How odd that it was the good bits of Lord Browne's report that provoked the riots. The students have no legitimate grievance. It is the vice-chancellors who are in trouble. They are the ones who should have taken to the streets.
Someone has to pay for higher education. The burden could fall either on the taxpayer or on the graduate. Students want the taxpayer to bear the burden because – rationally – they want others to subsidise them. Students understand that, on graduation, most of them will join the middle classes. And they also understand that a disproportionate share of taxes is paid by the poor (indirect taxes are heavy and socially regressive) and by the rich (who, being rich, pay lots in direct taxes, which is why Whitehall loves bankers' bonuses).
So students will naturally want to shift the costs of higher education onto the other two classes of society.
But the Coalition Government believes that, because the prime beneficiaries of higher education are the graduates, they themselves should pay for it in fees (deferred, income-dependent, time-limited fees). The Coalition's critics – labelling the working classes as preternaturally debt-averse – invoke the spectre of social injustice, but the provisions in Browne's report relating to the Office for Fair Access (OFFA), and the continued rise in working-class participation since the advent of top-up fees, address that issue.
For vice-chancellors, however, Browne – and the Coalition's response to it – are worrying.
Fees will still be capped (at around £7,000 pa), so once £3bn has been cut from the Government's budgets, the older universities may not enjoy an increase in income (see the Oxford vice-chancellor's letter on his university website). Meanwhile, the vice-chancellors of the newer universities worry that potential students will question their value for money.

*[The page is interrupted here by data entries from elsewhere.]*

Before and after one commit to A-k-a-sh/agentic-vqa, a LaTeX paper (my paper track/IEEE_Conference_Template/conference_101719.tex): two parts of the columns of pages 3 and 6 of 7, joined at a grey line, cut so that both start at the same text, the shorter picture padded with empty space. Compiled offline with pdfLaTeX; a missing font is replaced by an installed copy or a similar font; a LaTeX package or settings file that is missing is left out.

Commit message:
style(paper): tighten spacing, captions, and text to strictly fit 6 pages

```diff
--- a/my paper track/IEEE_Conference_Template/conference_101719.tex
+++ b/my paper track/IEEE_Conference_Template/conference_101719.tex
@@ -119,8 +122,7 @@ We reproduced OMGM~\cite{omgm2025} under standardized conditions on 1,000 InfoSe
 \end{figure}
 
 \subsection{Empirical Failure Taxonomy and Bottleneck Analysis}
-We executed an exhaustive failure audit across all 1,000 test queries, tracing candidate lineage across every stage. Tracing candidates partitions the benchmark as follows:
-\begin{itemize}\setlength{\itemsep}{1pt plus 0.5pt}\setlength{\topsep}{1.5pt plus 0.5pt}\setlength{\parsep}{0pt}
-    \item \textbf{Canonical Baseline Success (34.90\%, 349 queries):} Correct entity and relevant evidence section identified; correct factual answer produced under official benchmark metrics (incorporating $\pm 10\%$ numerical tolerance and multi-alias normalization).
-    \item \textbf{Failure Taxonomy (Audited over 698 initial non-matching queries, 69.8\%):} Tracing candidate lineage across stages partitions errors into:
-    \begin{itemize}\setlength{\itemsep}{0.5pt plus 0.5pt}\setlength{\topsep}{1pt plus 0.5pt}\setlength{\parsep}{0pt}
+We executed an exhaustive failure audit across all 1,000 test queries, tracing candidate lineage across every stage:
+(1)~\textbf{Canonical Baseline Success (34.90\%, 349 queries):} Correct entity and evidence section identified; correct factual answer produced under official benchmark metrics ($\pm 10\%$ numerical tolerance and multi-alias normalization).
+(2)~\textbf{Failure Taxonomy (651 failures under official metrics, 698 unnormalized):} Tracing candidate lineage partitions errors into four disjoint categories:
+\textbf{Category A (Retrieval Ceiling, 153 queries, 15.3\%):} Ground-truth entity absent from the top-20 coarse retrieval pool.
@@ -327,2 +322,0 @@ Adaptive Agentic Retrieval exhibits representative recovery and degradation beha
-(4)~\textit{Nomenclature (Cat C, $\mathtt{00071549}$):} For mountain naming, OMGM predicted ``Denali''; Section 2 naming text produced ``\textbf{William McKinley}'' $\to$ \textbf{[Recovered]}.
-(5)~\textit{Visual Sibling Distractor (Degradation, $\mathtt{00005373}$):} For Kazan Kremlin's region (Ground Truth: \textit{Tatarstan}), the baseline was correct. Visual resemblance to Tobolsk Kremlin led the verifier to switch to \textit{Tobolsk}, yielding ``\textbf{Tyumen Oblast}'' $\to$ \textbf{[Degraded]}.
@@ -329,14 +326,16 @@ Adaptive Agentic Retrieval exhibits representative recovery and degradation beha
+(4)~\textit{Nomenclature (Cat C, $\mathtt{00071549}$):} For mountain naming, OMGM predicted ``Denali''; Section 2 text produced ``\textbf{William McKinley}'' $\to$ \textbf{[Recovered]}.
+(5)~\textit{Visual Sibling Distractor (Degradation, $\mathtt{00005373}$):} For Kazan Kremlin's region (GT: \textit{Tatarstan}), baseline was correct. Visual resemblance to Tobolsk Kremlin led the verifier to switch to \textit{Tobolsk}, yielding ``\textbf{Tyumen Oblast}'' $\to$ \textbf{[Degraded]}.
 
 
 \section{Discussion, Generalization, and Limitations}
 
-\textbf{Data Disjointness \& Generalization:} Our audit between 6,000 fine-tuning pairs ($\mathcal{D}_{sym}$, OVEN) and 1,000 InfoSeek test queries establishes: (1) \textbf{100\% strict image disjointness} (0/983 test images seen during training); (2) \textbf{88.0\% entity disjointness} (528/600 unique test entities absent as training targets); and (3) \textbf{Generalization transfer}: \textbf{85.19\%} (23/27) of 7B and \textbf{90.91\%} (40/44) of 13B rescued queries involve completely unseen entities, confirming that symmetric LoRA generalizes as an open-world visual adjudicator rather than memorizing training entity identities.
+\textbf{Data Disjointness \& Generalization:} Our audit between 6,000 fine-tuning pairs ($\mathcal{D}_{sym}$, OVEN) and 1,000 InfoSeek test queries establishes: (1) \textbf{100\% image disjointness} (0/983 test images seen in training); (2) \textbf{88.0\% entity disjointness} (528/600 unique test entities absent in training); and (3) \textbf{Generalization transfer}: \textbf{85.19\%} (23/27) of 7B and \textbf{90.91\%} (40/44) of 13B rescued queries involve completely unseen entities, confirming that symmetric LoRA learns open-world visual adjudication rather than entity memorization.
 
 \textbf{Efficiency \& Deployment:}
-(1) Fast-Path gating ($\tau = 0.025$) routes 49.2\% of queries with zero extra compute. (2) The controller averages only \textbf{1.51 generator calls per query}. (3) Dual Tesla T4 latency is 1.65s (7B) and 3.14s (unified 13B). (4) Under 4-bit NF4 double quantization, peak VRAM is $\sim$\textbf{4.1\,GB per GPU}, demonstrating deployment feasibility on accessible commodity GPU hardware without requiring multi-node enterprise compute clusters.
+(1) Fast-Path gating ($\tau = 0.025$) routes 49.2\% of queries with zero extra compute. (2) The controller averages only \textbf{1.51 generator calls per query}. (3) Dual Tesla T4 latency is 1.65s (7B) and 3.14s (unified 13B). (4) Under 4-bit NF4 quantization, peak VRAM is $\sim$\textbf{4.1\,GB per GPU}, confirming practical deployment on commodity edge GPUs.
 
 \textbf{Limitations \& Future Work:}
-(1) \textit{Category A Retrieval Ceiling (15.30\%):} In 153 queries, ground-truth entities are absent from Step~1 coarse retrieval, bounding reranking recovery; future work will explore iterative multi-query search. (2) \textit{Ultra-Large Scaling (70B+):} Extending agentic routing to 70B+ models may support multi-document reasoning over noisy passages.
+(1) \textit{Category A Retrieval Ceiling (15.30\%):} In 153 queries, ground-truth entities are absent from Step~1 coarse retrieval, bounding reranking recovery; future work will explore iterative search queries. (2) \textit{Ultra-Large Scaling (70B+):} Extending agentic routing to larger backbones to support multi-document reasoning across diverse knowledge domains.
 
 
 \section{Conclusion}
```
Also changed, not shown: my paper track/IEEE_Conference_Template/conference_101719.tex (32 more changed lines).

So, Professor Les Ebdon of million+, the new universities' association, said that a market in fees would "damage participation".
Yet the real anxiety for vice-chancellors comes towards the end of Browne's report, where he proposes a comprehensive restructuring of the government agencies of higher education. There are six agencies on which Browne has designs: the Universities and Colleges Admissions Service (UCAS), the Student Loans Company (SLC), the Higher Education Funding Council for England (HEFCE), the Quality Assurance Agency (QAA), the Office of Independent Adjudication (OIA) and the OFFA.
Browne wants to subordinate the SLC to UCAS, which would then act as a one-stop-shop to coordinate both the admission of students to universities and the processing of their loan applications. The justification Browne gives for, effectively, fusing UCAS and the SLC into a new body which he calls Student Finance is that, currently, each body requires students to fill in a separate form.
This is a suspiciously weak justification. If, as Browne claims, students are thus deterred, why does he simply not ask the two bodies to design a joint form? But Browne has a deeper, coercive, plan for Student Finance.
Browne wants to fuse the other four bodies, HEFCE, QAA, OIA and OFFA into one new entity, to be called the Higher Education Council.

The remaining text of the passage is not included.